> [TASK PROMPT]:
Print the listing below exactly.

※ ※ ※

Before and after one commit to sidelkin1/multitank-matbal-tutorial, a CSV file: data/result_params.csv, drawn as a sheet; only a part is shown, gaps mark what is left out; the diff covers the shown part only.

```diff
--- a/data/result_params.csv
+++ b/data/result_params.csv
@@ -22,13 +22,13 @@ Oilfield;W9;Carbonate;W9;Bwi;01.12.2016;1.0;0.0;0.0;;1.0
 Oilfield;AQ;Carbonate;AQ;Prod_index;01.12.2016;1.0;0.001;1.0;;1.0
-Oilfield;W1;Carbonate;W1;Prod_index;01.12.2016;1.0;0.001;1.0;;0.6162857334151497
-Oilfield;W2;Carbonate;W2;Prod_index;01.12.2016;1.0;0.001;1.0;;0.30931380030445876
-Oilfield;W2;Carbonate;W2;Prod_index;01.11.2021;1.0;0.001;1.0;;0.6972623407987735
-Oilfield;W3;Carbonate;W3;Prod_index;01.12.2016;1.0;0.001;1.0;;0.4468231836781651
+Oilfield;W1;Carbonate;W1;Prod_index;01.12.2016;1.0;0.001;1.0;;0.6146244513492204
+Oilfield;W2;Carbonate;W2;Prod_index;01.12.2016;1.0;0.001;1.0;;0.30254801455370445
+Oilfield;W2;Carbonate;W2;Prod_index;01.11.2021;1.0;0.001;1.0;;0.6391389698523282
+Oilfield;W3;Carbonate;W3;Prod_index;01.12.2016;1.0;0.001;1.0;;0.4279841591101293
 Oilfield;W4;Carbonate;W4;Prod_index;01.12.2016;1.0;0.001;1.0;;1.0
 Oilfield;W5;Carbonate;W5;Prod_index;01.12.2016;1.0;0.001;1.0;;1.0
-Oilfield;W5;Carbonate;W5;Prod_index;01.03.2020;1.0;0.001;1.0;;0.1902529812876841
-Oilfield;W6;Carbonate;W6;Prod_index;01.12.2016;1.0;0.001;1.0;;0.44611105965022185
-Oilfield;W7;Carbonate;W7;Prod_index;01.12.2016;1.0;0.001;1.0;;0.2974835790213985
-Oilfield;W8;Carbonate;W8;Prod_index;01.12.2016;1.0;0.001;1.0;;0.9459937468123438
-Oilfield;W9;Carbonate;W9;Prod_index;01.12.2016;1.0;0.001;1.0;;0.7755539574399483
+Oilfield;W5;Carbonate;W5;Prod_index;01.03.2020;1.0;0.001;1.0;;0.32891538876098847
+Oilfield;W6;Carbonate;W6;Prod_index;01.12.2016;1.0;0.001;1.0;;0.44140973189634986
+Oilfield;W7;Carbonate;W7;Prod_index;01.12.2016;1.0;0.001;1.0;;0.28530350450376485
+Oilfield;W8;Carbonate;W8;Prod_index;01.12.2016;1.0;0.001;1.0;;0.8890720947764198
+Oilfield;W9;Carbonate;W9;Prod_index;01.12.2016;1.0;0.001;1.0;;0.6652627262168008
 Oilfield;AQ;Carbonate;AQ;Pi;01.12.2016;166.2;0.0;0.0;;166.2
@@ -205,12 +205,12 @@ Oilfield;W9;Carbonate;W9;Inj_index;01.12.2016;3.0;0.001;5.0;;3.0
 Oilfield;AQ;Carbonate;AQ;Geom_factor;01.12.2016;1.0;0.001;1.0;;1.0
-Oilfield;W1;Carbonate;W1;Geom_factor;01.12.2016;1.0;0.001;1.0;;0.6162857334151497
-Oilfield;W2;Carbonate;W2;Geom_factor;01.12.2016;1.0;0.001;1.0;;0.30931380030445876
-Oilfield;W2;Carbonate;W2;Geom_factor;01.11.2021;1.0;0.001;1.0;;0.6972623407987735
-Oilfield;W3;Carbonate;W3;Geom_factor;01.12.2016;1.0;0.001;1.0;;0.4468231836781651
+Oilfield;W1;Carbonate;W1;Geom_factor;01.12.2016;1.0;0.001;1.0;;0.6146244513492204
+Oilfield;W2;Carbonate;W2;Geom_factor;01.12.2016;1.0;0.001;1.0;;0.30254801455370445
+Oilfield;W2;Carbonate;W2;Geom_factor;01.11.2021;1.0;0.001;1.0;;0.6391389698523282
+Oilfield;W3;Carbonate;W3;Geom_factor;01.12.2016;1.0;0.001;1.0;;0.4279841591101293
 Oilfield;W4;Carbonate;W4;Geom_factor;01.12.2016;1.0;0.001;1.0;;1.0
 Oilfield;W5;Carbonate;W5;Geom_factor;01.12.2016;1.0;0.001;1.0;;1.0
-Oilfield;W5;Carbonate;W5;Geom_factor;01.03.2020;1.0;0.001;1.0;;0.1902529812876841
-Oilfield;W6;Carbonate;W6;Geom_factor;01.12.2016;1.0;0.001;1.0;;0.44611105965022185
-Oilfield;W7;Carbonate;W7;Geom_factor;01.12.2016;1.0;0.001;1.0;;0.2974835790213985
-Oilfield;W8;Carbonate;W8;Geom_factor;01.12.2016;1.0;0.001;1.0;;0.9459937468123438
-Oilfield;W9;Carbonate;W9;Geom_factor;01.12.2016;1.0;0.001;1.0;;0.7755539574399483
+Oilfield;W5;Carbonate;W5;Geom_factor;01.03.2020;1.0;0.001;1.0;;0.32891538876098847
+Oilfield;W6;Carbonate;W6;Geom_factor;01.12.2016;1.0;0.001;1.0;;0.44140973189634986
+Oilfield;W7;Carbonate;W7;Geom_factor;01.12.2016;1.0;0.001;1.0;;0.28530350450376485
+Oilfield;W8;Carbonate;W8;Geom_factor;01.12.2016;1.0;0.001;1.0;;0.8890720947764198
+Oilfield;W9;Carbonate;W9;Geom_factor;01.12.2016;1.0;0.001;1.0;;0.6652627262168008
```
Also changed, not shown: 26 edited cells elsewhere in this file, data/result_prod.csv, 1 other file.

※ ※ ※

> [SOLUTION TO THE PROBLEM]:
Before and after one commit to sidelkin1/multitank-matbal-tutorial, a CSV file: data/result_params.csv, drawn as a sheet; only a part is shown, gaps mark what is left out; the diff covers the shown part only.

```diff
--- a/data/result_params.csv
+++ b/data/result_params.csv
@@ -22,13 +22,13 @@ Oilfield;W9;Carbonate;W9;Bwi;01.12.2016;1.0;0.0;0.0;;1.0
 Oilfield;AQ;Carbonate;AQ;Prod_index;01.12.2016;1.0;0.001;1.0;;1.0
-Oilfield;W1;Carbonate;W1;Prod_index;01.12.2016;1.0;0.001;1.0;;0.6162857334151497
-Oilfield;W2;Carbonate;W2;Prod_index;01.12.2016;1.0;0.001;1.0;;0.30931380030445876
-Oilfield;W2;Carbonate;W2;Prod_index;01.11.2021;1.0;0.001;1.0;;0.6972623407987735
-Oilfield;W3;Carbonate;W3;Prod_index;01.12.2016;1.0;0.001;1.0;;0.4468231836781651
+Oilfield;W1;Carbonate;W1;Prod_index;01.12.2016;1.0;0.001;1.0;;0.6146244513492204
+Oilfield;W2;Carbonate;W2;Prod_index;01.12.2016;1.0;0.001;1.0;;0.30254801455370445
+Oilfield;W2;Carbonate;W2;Prod_index;01.11.2021;1.0;0.001;1.0;;0.6391389698523282
+Oilfield;W3;Carbonate;W3;Prod_index;01.12.2016;1.0;0.001;1.0;;0.4279841591101293
 Oilfield;W4;Carbonate;W4;Prod_index;01.12.2016;1.0;0.001;1.0;;1.0
 Oilfield;W5;Carbonate;W5;Prod_index;01.12.2016;1.0;0.001;1.0;;1.0
-Oilfield;W5;Carbonate;W5;Prod_index;01.03.2020;1.0;0.001;1.0;;0.1902529812876841
-Oilfield;W6;Carbonate;W6;Prod_index;01.12.2016;1.0;0.001;1.0;;0.44611105965022185
-Oilfield;W7;Carbonate;W7;Prod_index;01.12.2016;1.0;0.001;1.0;;0.2974835790213985
-Oilfield;W8;Carbonate;W8;Prod_index;01.12.2016;1.0;0.001;1.0;;0.9459937468123438
-Oilfield;W9;Carbonate;W9;Prod_index;01.12.2016;1.0;0.001;1.0;;0.7755539574399483
+Oilfield;W5;Carbonate;W5;Prod_index;01.03.2020;1.0;0.001;1.0;;0.32891538876098847
+Oilfield;W6;Carbonate;W6;Prod_index;01.12.2016;1.0;0.001;1.0;;0.44140973189634986
+Oilfield;W7;Carbonate;W7;Prod_index;01.12.2016;1.0;0.001;1.0;;0.28530350450376485
+Oilfield;W8;Carbonate;W8;Prod_index;01.12.2016;1.0;0.001;1.0;;0.8890720947764198
+Oilfield;W9;Carbonate;W9;Prod_index;01.12.2016;1.0;0.001;1.0;;0.6652627262168008
 Oilfield;AQ;Carbonate;AQ;Pi;01.12.2016;166.2;0.0;0.0;;166.2
@@ -205,12 +205,12 @@ Oilfield;W9;Carbonate;W9;Inj_index;01.12.2016;3.0;0.001;5.0;;3.0
 Oilfield;AQ;Carbonate;AQ;Geom_factor;01.12.2016;1.0;0.001;1.0;;1.0
-Oilfield;W1;Carbonate;W1;Geom_factor;01.12.2016;1.0;0.001;1.0;;0.6162857334151497
-Oilfield;W2;Carbonate;W2;Geom_factor;01.12.2016;1.0;0.001;1.0;;0.30931380030445876
-Oilfield;W2;Carbonate;W2;Geom_factor;01.11.2021;1.0;0.001;1.0;;0.6972623407987735
-Oilfield;W3;Carbonate;W3;Geom_factor;01.12.2016;1.0;0.001;1.0;;0.4468231836781651
+Oilfield;W1;Carbonate;W1;Geom_factor;01.12.2016;1.0;0.001;1.0;;0.6146244513492204
+Oilfield;W2;Carbonate;W2;Geom_factor;01.12.2016;1.0;0.001;1.0;;0.30254801455370445
+Oilfield;W2;Carbonate;W2;Geom_factor;01.11.2021;1.0;0.001;1.0;;0.6391389698523282
+Oilfield;W3;Carbonate;W3;Geom_factor;01.12.2016;1.0;0.001;1.0;;0.4279841591101293
 Oilfield;W4;Carbonate;W4;Geom_factor;01.12.2016;1.0;0.001;1.0;;1.0
 Oilfield;W5;Carbonate;W5;Geom_factor;01.12.2016;1.0;0.001;1.0;;1.0
-Oilfield;W5;Carbonate;W5;Geom_factor;01.03.2020;1.0;0.001;1.0;;0.1902529812876841
-Oilfield;W6;Carbonate;W6;Geom_factor;01.12.2016;1.0;0.001;1.0;;0.44611105965022185
-Oilfield;W7;Carbonate;W7;Geom_factor;01.12.2016;1.0;0.001;1.0;;0.2974835790213985
-Oilfield;W8;Carbonate;W8;Geom_factor;01.12.2016;1.0;0.001;1.0;;0.9459937468123438
-Oilfield;W9;Carbonate;W9;Geom_factor;01.12.2016;1.0;0.001;1.0;;0.7755539574399483
+Oilfield;W5;Carbonate;W5;Geom_factor;01.03.2020;1.0;0.001;1.0;;0.32891538876098847
+Oilfield;W6;Carbonate;W6;Geom_factor;01.12.2016;1.0;0.001;1.0;;0.44140973189634986
+Oilfield;W7;Carbonate;W7;Geom_factor;01.12.2016;1.0;0.001;1.0;;0.28530350450376485
+Oilfield;W8;Carbonate;W8;Geom_factor;01.12.2016;1.0;0.001;1.0;;0.8890720947764198
+Oilfield;W9;Carbonate;W9;Geom_factor;01.12.2016;1.0;0.001;1.0;;0.6652627262168008
```
Also changed, not shown: 26 edited cells elsewhere in this file, data/result_prod.csv, 1 other file.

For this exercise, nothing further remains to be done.